Full description of activity or assignment.
  • Students will collect first-person accounts of military service noting that each interview is different and that each veteran will recall his or her own experiences, some more vividly than others. The students job is to make the interviewer feel comfortable and guide him or her through their story of service. Students may make use of the Library of Congress’s Veteran’s History Project as a staring point to glean format, questions and suggestions.
  • Students can view an interview of an actual Korean veteran and discuss the good and bad points of this interview. What should have been asked of this veteran?  Students can practice keeping notes on the several interview segments.
  • Students will present in writing( PowerPoint, Display Board, Report) and orally to peers and teacher their project.
  • Teacher uses rubric to evaluate student’s project:  The Interview:  Oral History-First Person Accounts: What to Ask and How to Ask.

Full explanation of the assessment method and/or scoring guide:
  • Students presentations: evaluated with provided rubric and recommendations from the Library of Congress’s Veteran’s History Project.

Presentation Rubric

 

Evaluating Student Presentations

   

Veteran’s Oral History Project

 
 

1

2

3

4

Total

Organization

Audience cannot understand presentation because there is no sequence of information.

Audience has difficulty following presentation because student jumps around.

Student presents information in logical sequence which audience can follow.

Student presents information in logical, interesting sequence which audience can follow.

 

Subject Knowledge

Student does not have grasp of information; student cannot answer questions about subject.

Student is uncomfortable with information and is able to answer only rudimentary questions.

Student is at ease with expected answers to all questions, but fails to elaborate.

Student demonstrates full knowledge (more than required) by answering all class questions with explanations and elaboration.

 

Graphics

Student uses superfluous graphics or no graphics

Student occasionally uses graphics that rarely support text and presentation.

Student's graphics relate to text and presentation.

Student's graphics explain and reinforce screen text and presentation.

 

Mechanics

Student's presentation has four or more spelling errors and/or grammatical errors.

Presentation has three misspellings and/or grammatical errors.

Presentation has no more than two misspellings and/or grammatical errors.

Presentation has no misspellings or grammatical errors.

 

Eye Contact

Student reads all of report with no eye contact.

Student occasionally uses eye contact, but still reads most of report.

Student maintains eye contact most of the time but frequently returns to notes.

Student maintains eye contact with audience, seldom returning to notes.

 

Elocution

Student mumbles, incorrectly pronounces terms, and speaks too quietly for students in the back of class to hear.

Student's voice is low. Student incorrectly pronounces terms. Audience members have difficulty hearing presentation.

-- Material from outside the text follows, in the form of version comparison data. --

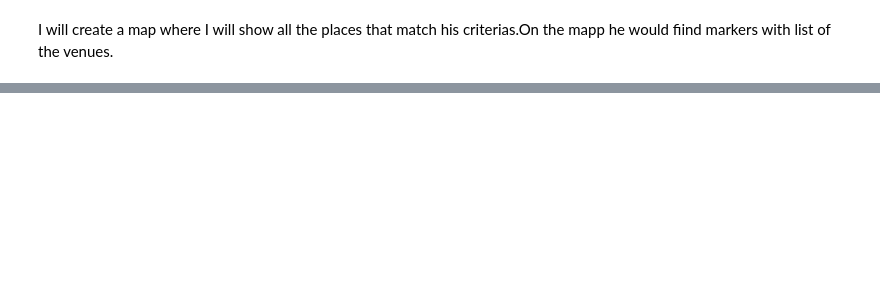
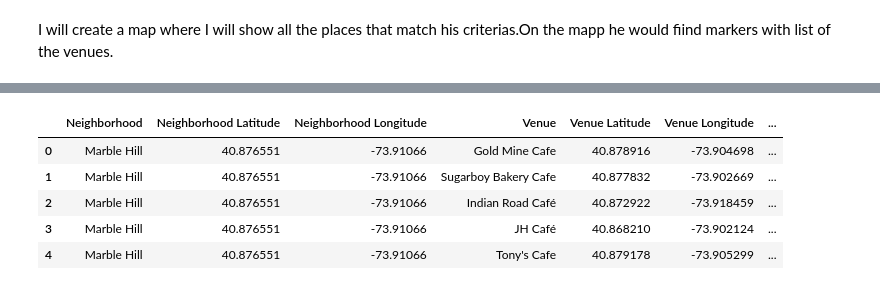
Before and after one commit to cristinaneagoe92/dubla2, a Jupyter notebook: The last one.ipynb, the cells around one changed output, grey strips where cells are left out. Drawn from its saved outputs; the diff is of its cells as text; code cells hidden in the pictures; blank space fills up the shorter version.

```diff
--- a/The last one.ipynb
+++ b/The last one.ipynb
@@ -12,0 +85,5 @@ I will use geopy library from Python to get the latitunde and longitudine.
+# %%
+
+column_names = ['Borough', 'Neighborhood', 'Latitude', 'Longitude']
+
+neighborhoods = pd.DataFrame(columns=column_names)
@@ -12,0 +125,8 @@ I will use geopy library from Python to get the latitunde and longitudine.
+# %%
+address = 'New York City, NY'
+
+geolocator = Nominatim(user_agent="ny_explorer")
+location = geolocator.geocode(address)
+latitude = location.latitude
+longitude = location.longitude
+print('The coordinate of New York are {}, {}.'.format(latitude, longitude))
@@ -12,0 +137,4 @@ I will use geopy library from Python to get the latitunde and longitudine.
+# %%
+
+manhattan_data = neighborhoods[neighborhoods['Borough'] == 'Manhattan'].reset_index(drop=True)
+manhattan_data.head()
@@ -12,0 +148,18 @@ I will use geopy library from Python to get the latitunde and longitudine.
+# %%
+
+map_newyork = folium.Map(location=[latitude, longitude], zoom_start=10)
+
+for lat, lng, borough, neighborhood in zip(manhattan_data['Latitude'], manhattan_data['Longitude'], manhattan_data['Borough'], manhattan_data['Neighborhood']):
+    label = '{}, {}'.format(neighborhood, borough)
+    label = folium.Popup(label, parse_html=True)
+    folium.CircleMarker(
+        [lat, lng],
+        radius=5,
+        popup=label,
+        color='red',
+        fill=True,
+        fill_color='#3186cc',
+        fill_opacity=0.7,
+        parse_html=False).add_to(map_newyork)
+
+map_newyork
@@ -12,0 +227,11 @@ I will use geopy library from Python to get the latitunde and longitudine.
+# %%
+neighborhoods = neighborhoods[neighborhoods['Borough'] == 'Manhattan'].reset_index(drop=True)
+newyork_venues_coffee = getNearbyVenues(names=neighborhoods['Neighborhood'], latitudes=neighborhoods['Latitude'], longitudes=neighborhoods['Longitude'], radius=1000, categoryIds='4bf58dd8d48988d16d941735')
+newyork_venues_coffee.head()
+# %% [output]
+|  | Neighborhood | Neighborhood Latitude | Neighborhood Longitude | Venue | Venue Latitude | Venue Longitude | ... |
+| 0 | Marble Hill | 40.876551 | -73.91066 | Gold Mine Cafe | 40.878916 | -73.904698 | ... |
+| 1 | Marble Hill | 40.876551 | -73.91066 | Sugarboy Bakery Cafe | 40.877832 | -73.902669 | ... |
+| 2 | Marble Hill | 40.876551 | -73.91066 | Indian Road Café | 40.872922 | -73.918459 | ... |
+| 3 | Marble Hill | 40.876551 | -73.91066 | JH Café | 40.868210 | -73.902124 | ... |
+| 4 | Marble Hill | 40.876551 | -73.91066 | Tony's Cafe | 40.879178 | -73.905299 | ... |
```
Also changed, not shown: parts of 20 cells of this notebook.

Student's voice is clear. Student pronounces most words correctly. Most audience members can hear presentation.

Student uses a clear voice and correct, precise pronunciation of terms so that all audience members can hear presentation.

 
       

Total Points: